**Requirement**:
Write out every entry exactly; the pictures do not belong in the copy.

**Data excerpts**:
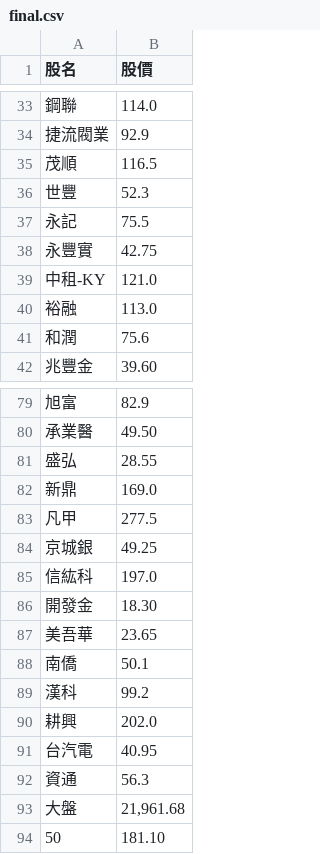
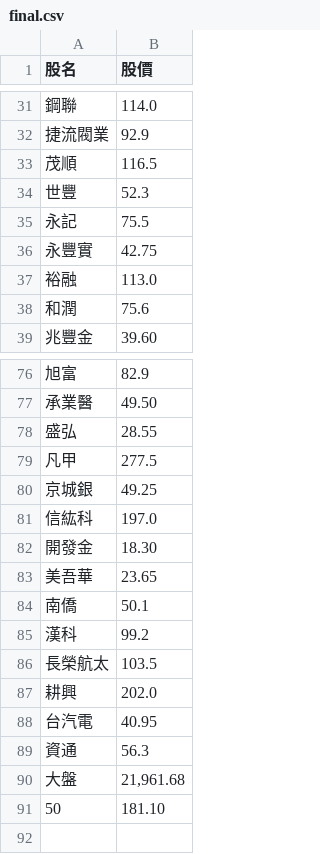
Before and after one commit to biung-od/18, a CSV file: final.csv, drawn as a sheet; only a part is shown, gaps mark what is left out; removed rows and columns are numbered as before the commit, all else as after; the diff covers the shown part only; the diff names each change by its address in the sheet, - before the commit and + after, or states it on an @@ line.

```diff
--- a/final.csv
+++ b/final.csv
-row 39: 中租-KY | 121.0
-row 82: 新鼎 | 169.0
+row 86: 長榮航太 | 103.5
```
Also changed, not shown: 3 added rows and 5 removed rows elsewhere in this file, 1 other file.
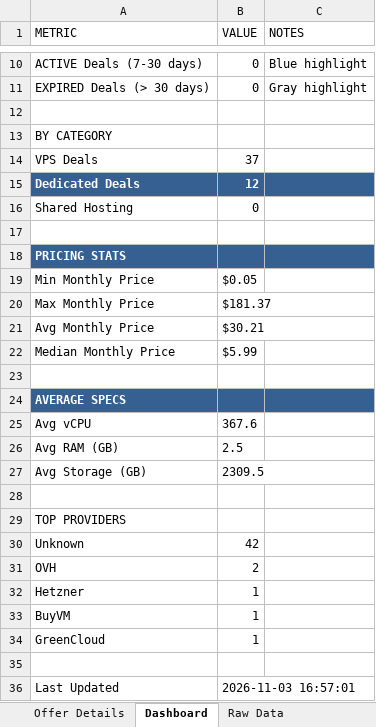
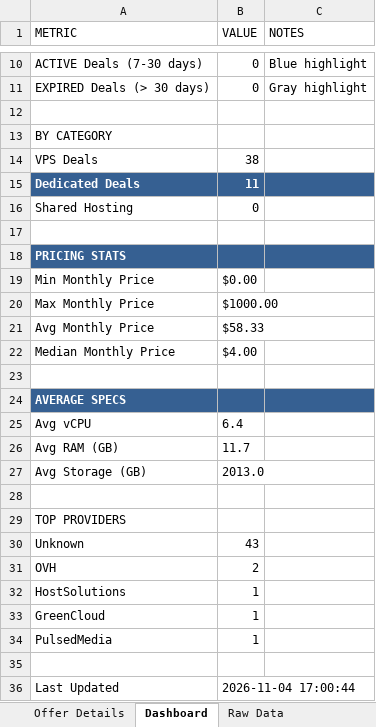
Before and after one commit to bojak83318/hosting-deals-tracker, an Excel workbook: output/Hosting-Deals-Tracker.xlsx, sheet Dashboard, drawn as a sheet; only a part is shown, gaps mark what is left out; values as stored, in another font and other column widths than the file's, no borders; removed rows and columns are numbered as before the commit, all else as after; the diff names each change by its address in the sheet, - before the commit and + after, or states it on an @@ line.

```diff
--- a/output/Hosting-Deals-Tracker.xlsx (sheet Dashboard)
+++ b/output/Hosting-Deals-Tracker.xlsx (sheet Dashboard)
-B14 (VALUE): 37
+B14 (VALUE): 38
-B15 (VALUE): 12
+B15 (VALUE): 11
-B19 (VALUE): $0.05
+B19 (VALUE): $0.00
-B20 (VALUE): $181.37
+B20 (VALUE): $1000.00
-B21 (VALUE): $30.21
+B21 (VALUE): $58.33
-B22 (VALUE): $5.99
+B22 (VALUE): $4.00
-B25 (VALUE): 367.6
+B25 (VALUE): 6.4
-B26 (VALUE): 2.5
+B26 (VALUE): 11.7
-B27 (VALUE): 2309.5
+B27 (VALUE): 2013.0
-B30 (VALUE): 42
+B30 (VALUE): 43
-A32 (METRIC): Hetzner
+A32 (METRIC): HostSolutions
-row 33: BuyVM | 1
+row 34: PulsedMedia | 1
-B36 (VALUE): 2026-11-03 16:57:01
+B36 (VALUE): 2026-11-04 17:00:44
```
Also changed, not shown: sheet Raw Data, sheet Deals Tracker, sheet Deduplicated View, sheet Offer Details, 1 other file.
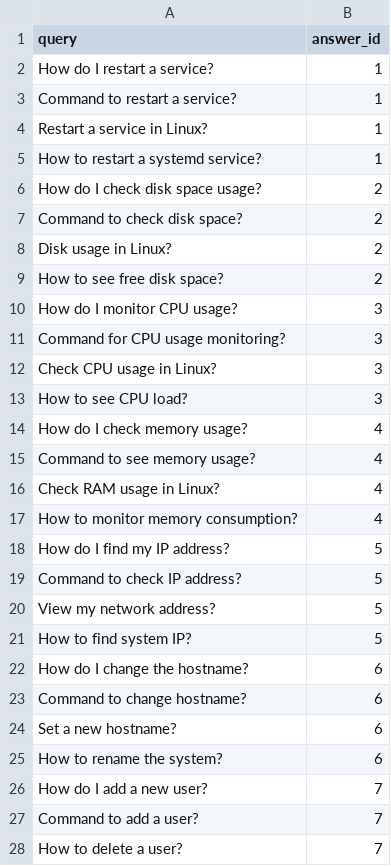
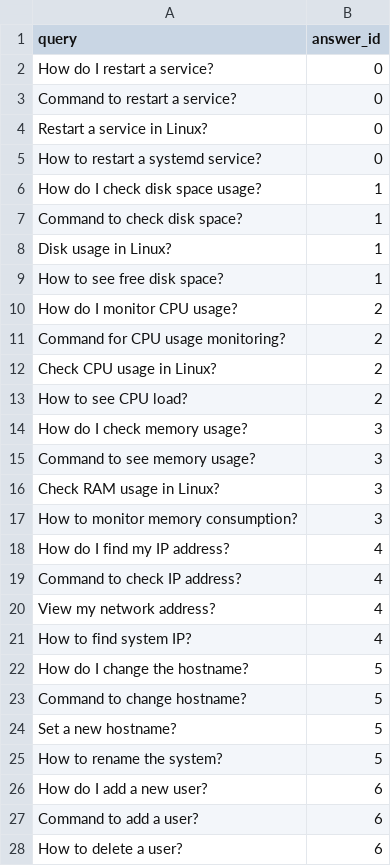
Before and after one commit to Mantiosa/SysMentor, a CSV file: train.csv, drawn as a sheet; only a part is shown; the diff covers the shown part only.

```diff
--- a/train.csv
+++ b/train.csv
@@ -1,28 +1,28 @@
 query,answer_id
-"How do I restart a service?",1
-"Command to restart a service?",1
-"Restart a service in Linux?",1
-"How to restart a systemd service?",1
-"How do I check disk space usage?",2
-"Command to check disk space?",2
-"Disk usage in Linux?",2
-"How to see free disk space?",2
-"How do I monitor CPU usage?",3
-"Command for CPU usage monitoring?",3
-"Check CPU usage in Linux?",3
-"How to see CPU load?",3
-"How do I check memory usage?",4
-"Command to see memory usage?",4
-"Check RAM usage in Linux?",4
-"How to monitor memory consumption?",4
-"How do I find my IP address?",5
-"Command to check IP address?",5
-"View my network address?",5
-"How to find system IP?",5
-"How do I change the hostname?",6
-"Command to change hostname?",6
-"Set a new hostname?",6
-"How to rename the system?",6
-"How do I add a new user?",7
-"Command to add a user?",7
-"How to delete a user?",7
+"How do I restart a service?",0
+"Command to restart a service?",0
+"Restart a service in Linux?",0
+"How to restart a systemd service?",0
+"How do I check disk space usage?",1
+"Command to check disk space?",1
+"Disk usage in Linux?",1
+"How to see free disk space?",1
+"How do I monitor CPU usage?",2
+"Command for CPU usage monitoring?",2
+"Check CPU usage in Linux?",2
+"How to see CPU load?",2
+"How do I check memory usage?",3
+"Command to see memory usage?",3
+"Check RAM usage in Linux?",3
+"How to monitor memory consumption?",3
+"How do I find my IP address?",4
+"Command to check IP address?",4
+"View my network address?",4
+"How to find system IP?",4
+"How do I change the hostname?",5
+"Command to change hostname?",5
+"Set a new hostname?",5
+"How to rename the system?",5
+"How do I add a new user?",6
+"Command to add a user?",6
+"How to delete a user?",6
```
Also changed, not shown: 173 edited cells elsewhere in this file, 13 other files.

**Result of the exercise**:
Before and after one commit to biung-od/18, a CSV file: final.csv, drawn as a sheet; only a part is shown, gaps mark what is left out; removed rows and columns are numbered as before the commit, all else as after; the diff covers the shown part only; the diff names each change by its address in the sheet, - before the commit and + after, or states it on an @@ line.

```diff
--- a/final.csv
+++ b/final.csv
-row 39: 中租-KY | 121.0
-row 82: 新鼎 | 169.0
+row 86: 長榮航太 | 103.5
```
Also changed, not shown: 3 added rows and 5 removed rows elsewhere in this file, 1 other file.
Before and after one commit to bojak83318/hosting-deals-tracker, an Excel workbook: output/Hosting-Deals-Tracker.xlsx, sheet Dashboard, drawn as a sheet; only a part is shown, gaps mark what is left out; values as stored, in another font and other column widths than the file's, no borders; removed rows and columns are numbered as before the commit, all else as after; the diff names each change by its address in the sheet, - before the commit and + after, or states it on an @@ line.

```diff
--- a/output/Hosting-Deals-Tracker.xlsx (sheet Dashboard)
+++ b/output/Hosting-Deals-Tracker.xlsx (sheet Dashboard)
-B14 (VALUE): 37
+B14 (VALUE): 38
-B15 (VALUE): 12
+B15 (VALUE): 11
-B19 (VALUE): $0.05
+B19 (VALUE): $0.00
-B20 (VALUE): $181.37
+B20 (VALUE): $1000.00
-B21 (VALUE): $30.21
+B21 (VALUE): $58.33
-B22 (VALUE): $5.99
+B22 (VALUE): $4.00
-B25 (VALUE): 367.6
+B25 (VALUE): 6.4
-B26 (VALUE): 2.5
+B26 (VALUE): 11.7
-B27 (VALUE): 2309.5
+B27 (VALUE): 2013.0
-B30 (VALUE): 42
+B30 (VALUE): 43
-A32 (METRIC): Hetzner
+A32 (METRIC): HostSolutions
-row 33: BuyVM | 1
+row 34: PulsedMedia | 1
-B36 (VALUE): 2026-11-03 16:57:01
+B36 (VALUE): 2026-11-04 17:00:44
```
Also changed, not shown: sheet Raw Data, sheet Deals Tracker, sheet Deduplicated View, sheet Offer Details, 1 other file.
Before and after one commit to Mantiosa/SysMentor, a CSV file: train.csv, drawn as a sheet; only a part is shown; the diff covers the shown part only.

```diff
--- a/train.csv
+++ b/train.csv
@@ -1,28 +1,28 @@
 query,answer_id
-"How do I restart a service?",1
-"Command to restart a service?",1
-"Restart a service in Linux?",1
-"How to restart a systemd service?",1
-"How do I check disk space usage?",2
-"Command to check disk space?",2
-"Disk usage in Linux?",2
-"How to see free disk space?",2
-"How do I monitor CPU usage?",3
-"Command for CPU usage monitoring?",3
-"Check CPU usage in Linux?",3
-"How to see CPU load?",3
-"How do I check memory usage?",4
-"Command to see memory usage?",4
-"Check RAM usage in Linux?",4
-"How to monitor memory consumption?",4
-"How do I find my IP address?",5
-"Command to check IP address?",5
-"View my network address?",5
-"How to find system IP?",5
-"How do I change the hostname?",6
-"Command to change hostname?",6
-"Set a new hostname?",6
-"How to rename the system?",6
-"How do I add a new user?",7
-"Command to add a user?",7
-"How to delete a user?",7
+"How do I restart a service?",0
+"Command to restart a service?",0
+"Restart a service in Linux?",0
+"How to restart a systemd service?",0
+"How do I check disk space usage?",1
+"Command to check disk space?",1
+"Disk usage in Linux?",1
+"How to see free disk space?",1
+"How do I monitor CPU usage?",2
+"Command for CPU usage monitoring?",2
+"Check CPU usage in Linux?",2
+"How to see CPU load?",2
+"How do I check memory usage?",3
+"Command to see memory usage?",3
+"Check RAM usage in Linux?",3
+"How to monitor memory consumption?",3
+"How do I find my IP address?",4
+"Command to check IP address?",4
+"View my network address?",4
+"How to find system IP?",4
+"How do I change the hostname?",5
+"Command to change hostname?",5
+"Set a new hostname?",5
+"How to rename the system?",5
+"How do I add a new user?",6
+"Command to add a user?",6
+"How to delete a user?",6
```
Also changed, not shown: 173 edited cells elsewhere in this file, 13 other files.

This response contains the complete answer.